Kenya has made strides in agricultural transformation thanks to enhanced bilateral ties with China in a sector that contributes over one quarter of the country’s gross domestic product (GDP).
Partnerships in promoting agriculture-related research and technologies coupled with better farming practices have been more broadly enhanced especially in the last decade with Kenyan farmers being the principal beneficiaries.
Kungu Gitau, a large scale farmer in Bahati area of Nakuru County in the Rift valley region, is among hundreds of beneficiaries.
Through outreach farmer trainings and visits conducted by a Chinese professor in horticultural production, Kungu has mastered viable methods of selecting pesticides and applying them in an appropriate manner.
Liu Gaoqiong is the Chinese professor who joined the department of Crops, Soils and Horticulture at Egerton University 16 years ago from Nanjing Agricultural University and since then he has been instrumental in research on improved farming technologies such as use of greenhouses that are found on the university’s demonstration plots, crop varieties and pest management.
Liu currently leads the agriculture outreach programme run by the Confucius Institute at the Egerton University.
The agriculture-oriented institute was established in 2013 out of ongoing collaboration between the China-based Nanjing Agricultural University and Kenya’s Egerton University.
Kungu is among many farmers in Nakuru County who have benefitted from Liu’s agri-information and skills imparting sessions.
“I became an informed farmer on use of pesticides since I attended a training session by Liu sometime in 2006. I have applied that knowledge since then in growing my tomatoes, cabbages, maize and beans,” Kungu told Xinhua during an interview earlier this week.
Kungu has been eking out a living from farming for two decades and is now growing at least three different types of crops in his farm measuring 15 acres at any given planting season.
Armed with the knowledge on pest management, Kungu said he has become more strategic in controlling invasion of cutworms, thrips and whiteflies.
“I take a keen look at the leaves and I immediately spray the crops if I see anything that looks like a larva or some whitish trail on the covers,” said Kungu.
From the outreach session, the farmer said he learnt how to check for any pest or disease attack and decide on appropriate agrochemical to use. Also, the right time and best way to apply the chemicals.
“Now I can comfortably advice other farmers on how to use the pesticides and they come back for more guidance or refer others to me. It always feels great when I assist a fellow farmer to avoid losing his crops because pests can make you lose hope in farming,” he said.
Kenya is largely an agriculture-driven economy with the government pegging hopes on its expansion to raise annual growth by at least 5 points to hit the 10 percent mark. The country is presently riding on an average annual growth of 5.9 percent.
Over the years, agriculture has maintained a steady share of not less than 24 percent contribution to the GDP despite the harsh weather conditions and emergence of destructive diseases and pests.

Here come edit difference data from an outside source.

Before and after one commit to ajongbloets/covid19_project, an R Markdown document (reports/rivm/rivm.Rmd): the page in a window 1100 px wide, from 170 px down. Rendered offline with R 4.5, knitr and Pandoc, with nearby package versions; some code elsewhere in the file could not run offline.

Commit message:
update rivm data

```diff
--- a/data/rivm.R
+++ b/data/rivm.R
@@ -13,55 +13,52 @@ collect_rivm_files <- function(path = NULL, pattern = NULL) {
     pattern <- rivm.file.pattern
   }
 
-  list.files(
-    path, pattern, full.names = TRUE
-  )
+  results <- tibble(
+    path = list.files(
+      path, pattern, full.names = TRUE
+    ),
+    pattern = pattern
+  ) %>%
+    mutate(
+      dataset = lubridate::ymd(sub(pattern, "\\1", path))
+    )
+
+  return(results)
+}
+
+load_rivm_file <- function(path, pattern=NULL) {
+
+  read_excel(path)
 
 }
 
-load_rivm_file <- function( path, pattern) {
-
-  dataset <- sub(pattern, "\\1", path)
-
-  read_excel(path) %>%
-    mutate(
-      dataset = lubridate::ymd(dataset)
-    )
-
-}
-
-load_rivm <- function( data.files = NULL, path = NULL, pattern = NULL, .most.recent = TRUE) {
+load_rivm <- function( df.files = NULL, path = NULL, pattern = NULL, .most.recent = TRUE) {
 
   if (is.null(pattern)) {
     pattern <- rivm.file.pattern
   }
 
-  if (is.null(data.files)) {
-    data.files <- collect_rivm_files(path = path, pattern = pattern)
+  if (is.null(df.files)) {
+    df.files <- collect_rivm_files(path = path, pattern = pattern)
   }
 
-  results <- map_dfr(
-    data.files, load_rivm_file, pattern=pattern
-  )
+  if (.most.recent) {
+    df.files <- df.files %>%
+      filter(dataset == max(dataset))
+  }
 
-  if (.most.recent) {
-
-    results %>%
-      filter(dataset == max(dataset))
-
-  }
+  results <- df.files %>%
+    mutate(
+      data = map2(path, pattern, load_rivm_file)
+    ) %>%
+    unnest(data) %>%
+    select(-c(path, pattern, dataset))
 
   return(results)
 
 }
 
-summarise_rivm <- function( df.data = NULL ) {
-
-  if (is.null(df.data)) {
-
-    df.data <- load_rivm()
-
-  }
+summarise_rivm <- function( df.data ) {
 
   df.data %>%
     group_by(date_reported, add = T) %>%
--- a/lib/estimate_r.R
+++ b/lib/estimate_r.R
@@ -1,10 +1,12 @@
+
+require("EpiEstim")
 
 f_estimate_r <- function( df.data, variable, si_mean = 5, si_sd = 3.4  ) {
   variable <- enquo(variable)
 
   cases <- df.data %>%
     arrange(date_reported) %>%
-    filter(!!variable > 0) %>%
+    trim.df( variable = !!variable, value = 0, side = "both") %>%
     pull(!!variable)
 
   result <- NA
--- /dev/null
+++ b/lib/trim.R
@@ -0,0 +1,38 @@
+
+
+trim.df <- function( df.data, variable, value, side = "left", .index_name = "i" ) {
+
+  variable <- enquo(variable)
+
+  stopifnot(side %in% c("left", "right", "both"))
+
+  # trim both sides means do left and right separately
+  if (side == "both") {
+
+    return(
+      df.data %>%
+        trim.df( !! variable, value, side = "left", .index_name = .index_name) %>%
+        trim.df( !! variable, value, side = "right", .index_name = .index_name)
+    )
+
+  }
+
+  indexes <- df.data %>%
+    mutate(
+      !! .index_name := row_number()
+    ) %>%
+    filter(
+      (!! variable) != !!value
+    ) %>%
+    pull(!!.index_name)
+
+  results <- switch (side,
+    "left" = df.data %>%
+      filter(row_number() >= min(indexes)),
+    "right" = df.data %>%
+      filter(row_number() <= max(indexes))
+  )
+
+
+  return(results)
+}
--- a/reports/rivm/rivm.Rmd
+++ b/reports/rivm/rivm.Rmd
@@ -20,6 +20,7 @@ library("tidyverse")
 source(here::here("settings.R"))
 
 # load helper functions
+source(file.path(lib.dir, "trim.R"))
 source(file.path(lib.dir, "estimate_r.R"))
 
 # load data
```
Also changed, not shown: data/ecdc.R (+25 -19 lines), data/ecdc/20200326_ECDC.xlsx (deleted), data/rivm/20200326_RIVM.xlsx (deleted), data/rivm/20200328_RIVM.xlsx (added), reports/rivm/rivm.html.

Over 80 percent of the Kenyan population derives their source of living from agriculture either directly or indirectly.
The food grown by small and large scale farmers ends up in stores of groceries in towns thereby creating a means of income for those off-farms.
Information is very important to farmers, said Liu, adding the outreach programme which since its inception has reached out to more than 400 farmers and agricultural extension officers across five counties.
“Farmers may be aware of a new farming technology or even gained access to it but how to use it comes in as a major challenge,” said Liu.
The horticultural expert said their efforts of extending agricultural services has yielded fruits as many farmers have managed to boost their harvests by efficiently adopting high return farming systems particularly greenhouses and following best crop management practices.
Liu said they conduct the outreach programme together with Kenyan crop scientists and a backup of fellow experts from Nanjing Agricultural University.
This collaboration between the two universities has also yielded to establishment of a crop molecular laboratory at Egerton, launched in 2015.
The lab is aiding in carrying out research on crop varieties and pests in addition to instructing students who are then interned with farmers and as a result transfer the knowledge to the key targets of the research activities, said Morwani Gesimba, chairperson of Egerton University’s Department of Crop, Horticulture and Soils.
“We have a cutting edge lab, the best in the region; which we are using to train students who upon graduation go into working in the public and private sector,” he said.
Through collaborative research, Gesimba said they have developed new technologies such as mushroom production and high return greenhouses.
These are displayed in the demonstration fields at Egerton University and farmers from different parts of the country frequently visit them to gain practical experience on their performance, he said. Enditem